FOR IMMEDIATE RELEASE
ICBA Statement on SEC Delay of Sarbanes-Oxley Section 404(b) Audit Requirements
Washington, D.C. (Dec. 12, 2007)—Camden R. Fine, president and CEO of the Independent Community Bankers of America (ICBA), issued the following statement on Securities and Exchange Commission Chairman Christopher Cox's recommendation to postpone Sarbanes-Oxley Section 404(b) audit requirements for small SEC filers - including community banks - for one year:

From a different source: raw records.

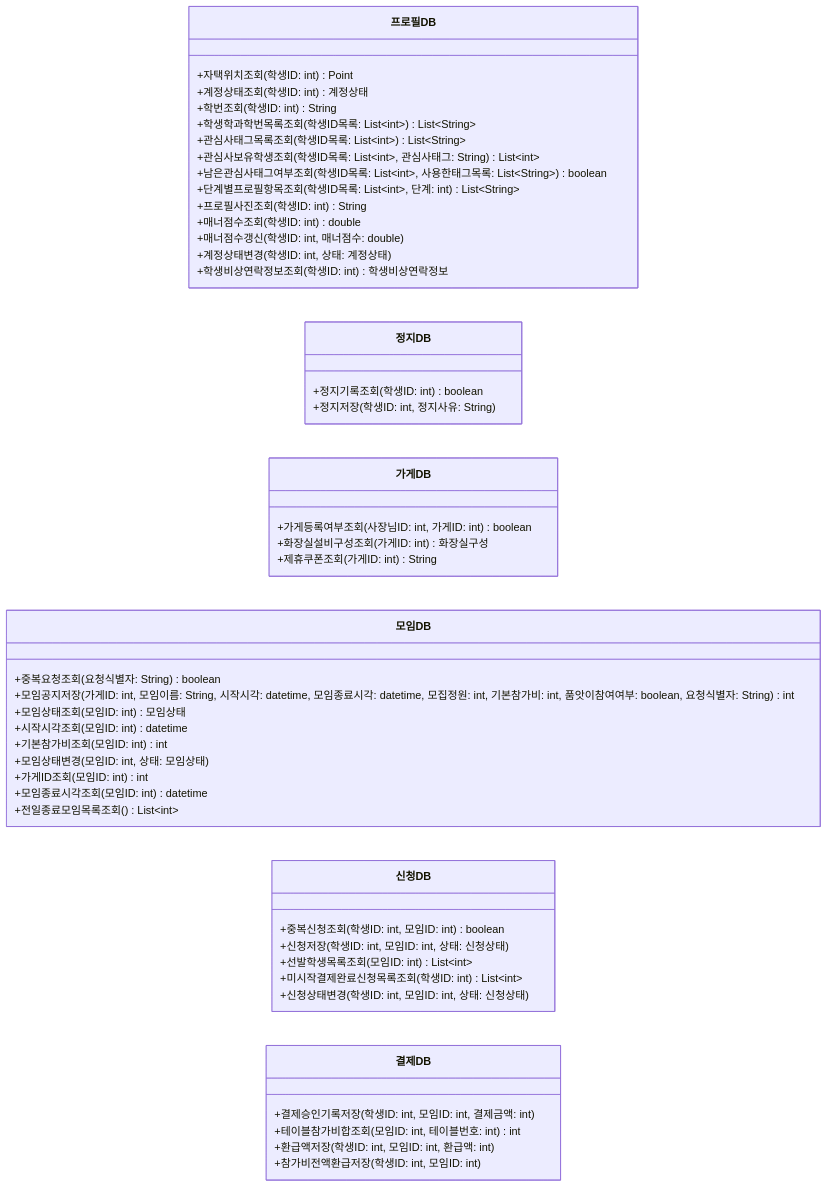
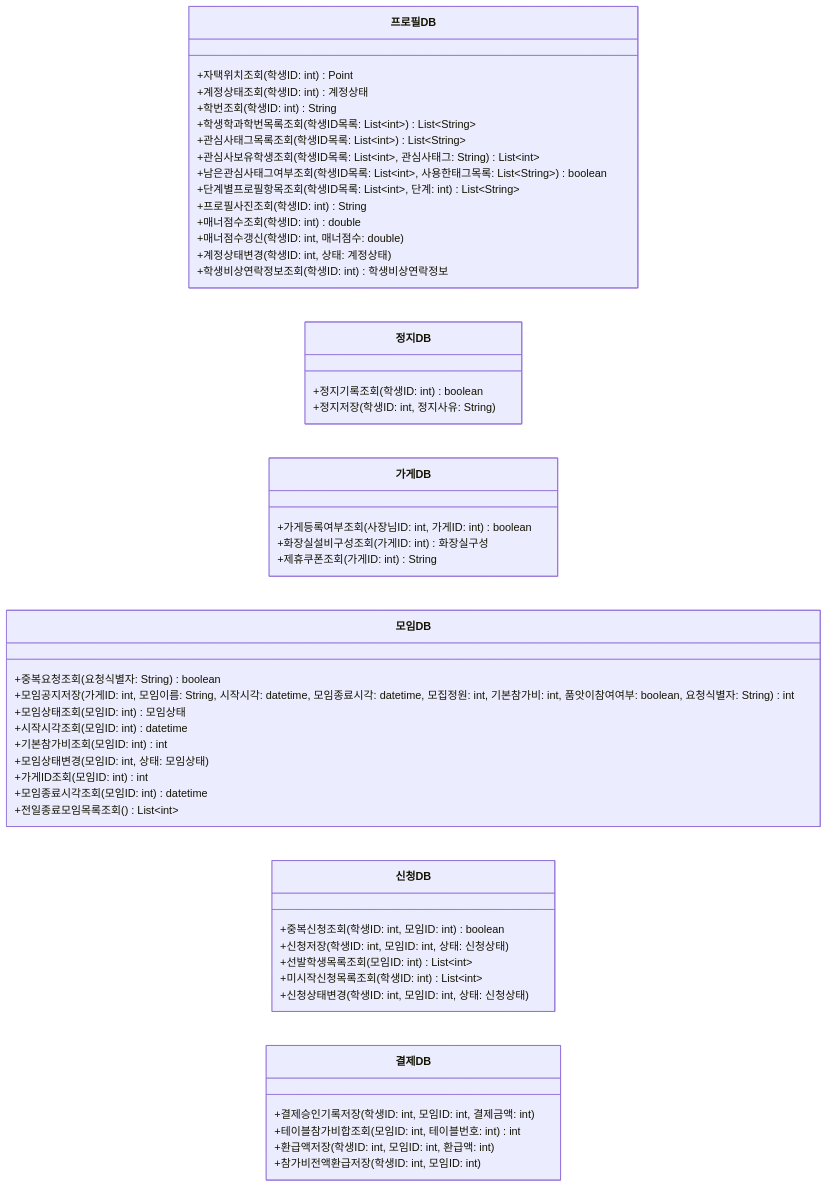
The ninth of 14 diagrams in class-diagram/class-diagram.md (hojae3/sw-engineering-16), drawn with Mermaid before and after one commit. The commit also changed other lines of this file and 11 other files, not shown here.

````diff
--- a/class-diagram/class-diagram.md
+++ b/class-diagram/class-diagram.md
@@ -656,52 +656,52 @@
 ```mermaid
 classDiagram
     direction LR
     class ProfileDB["프로필DB"] {
         +자택위치조회(학생ID: int) Point
         +계정상태조회(학생ID: int) 계정상태
         +학번조회(학생ID: int) String
         +학생학과학번목록조회(학생ID목록: List~int~) List~String~
         +관심사태그목록조회(학생ID목록: List~int~) List~String~
         +관심사보유학생조회(학생ID목록: List~int~, 관심사태그: String) List~int~
         +남은관심사태그여부조회(학생ID목록: List~int~, 사용한태그목록: List~String~) boolean
         +단계별프로필항목조회(학생ID목록: List~int~, 단계: int) List~String~
         +프로필사진조회(학생ID: int) String
         +매너점수조회(학생ID: int) double
         +매너점수갱신(학생ID: int, 매너점수: double)
         +계정상태변경(학생ID: int, 상태: 계정상태)
         +학생비상연락정보조회(학생ID: int) 학생비상연락정보
     }
     class SuspensionDB["정지DB"] {
         +정지기록조회(학생ID: int) boolean
         +정지저장(학생ID: int, 정지사유: String)
     }
     class StoreDB["가게DB"] {
         +가게등록여부조회(사장님ID: int, 가게ID: int) boolean
         +화장실설비구성조회(가게ID: int) 화장실구성
         +제휴쿠폰조회(가게ID: int) String
     }
     class MeetingDB["모임DB"] {
         +중복요청조회(요청식별자: String) boolean
         +모임공지저장(가게ID: int, 모임이름: String, 시작시각: datetime, 모임종료시각: datetime, 모집정원: int, 기본참가비: int, 품앗이참여여부: boolean, 요청식별자: String) int
         +모임상태조회(모임ID: int) 모임상태
         +시작시각조회(모임ID: int) datetime
         +기본참가비조회(모임ID: int) int
         +모임상태변경(모임ID: int, 상태: 모임상태)
         +가게ID조회(모임ID: int) int
         +모임종료시각조회(모임ID: int) datetime
         +전일종료모임목록조회() List~int~
     }
     class ApplicationDB["신청DB"] {
         +중복신청조회(학생ID: int, 모임ID: int) boolean
         +신청저장(학생ID: int, 모임ID: int, 상태: 신청상태)
         +선발학생목록조회(모임ID: int) List~int~
-        +미시작결제완료신청목록조회(학생ID: int) List~int~
+        +미시작신청목록조회(학생ID: int) List~int~
         +신청상태변경(학생ID: int, 모임ID: int, 상태: 신청상태)
     }
     class PaymentDB["결제DB"] {
         +결제승인기록저장(학생ID: int, 모임ID: int, 결제금액: int)
         +테이블참가비합조회(모임ID: int, 테이블번호: int) int
         +환급액저장(학생ID: int, 모임ID: int, 환급액: int)
         +참가비전액환급저장(학생ID: int, 모임ID: int)
     }
 ```
````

"ICBA commends and thanks Chairman Cox for recommending a one-year delay of SOX 404 audit rules and we look forward to the SEC adopting his recommendation in January. The SOX 404 audit rules impose an excessive and disproportionate burden on community banks and divert their resources away from providing services and valuable credit to customers. As the only national association exclusively representing community banks, ICBA and our member community banks have worked hard to explain to policymakers how this requirement impacts community banks. We are grateful that our pleas are being heard.
"ICBA also thanks House Small Business Chairwoman Velazquez (Nydia Velazquez, D-N.Y.) for holding today's hearing and for her support of the ICBA-endorsed Communities First Act (H.R. 1869), which would exempt community banks from SOX 404 audit requirements. ICBA will continue to work with Chairwoman Velazquez and SEC Chairman Cox to make this exemption permanent."
ICBA testified today before the House Committee on Small Business which held a hearing on the SOX 404(b) audit rules. Testifying on behalf of ICBA, William (Bill) A. Loving, Jr., executive vice president and CEO, Pendleton Community Bank, Franklin, W.Va., called on Congress to postpone the implementation of SOX Section 404(b) for small companies and advance the Community Banks Serving their Communities First Act of 2007 (H.R.1869). The legislature would exempt community banks with assets of less than $1 billion from SOX Section 404 requirements and would raise the threshold for registration under the Securities Exchange Act of 1934 from 500 to 1,000 shareholders, exempting more community banks from the regulatory burdens of both SOX and the Exchange Act.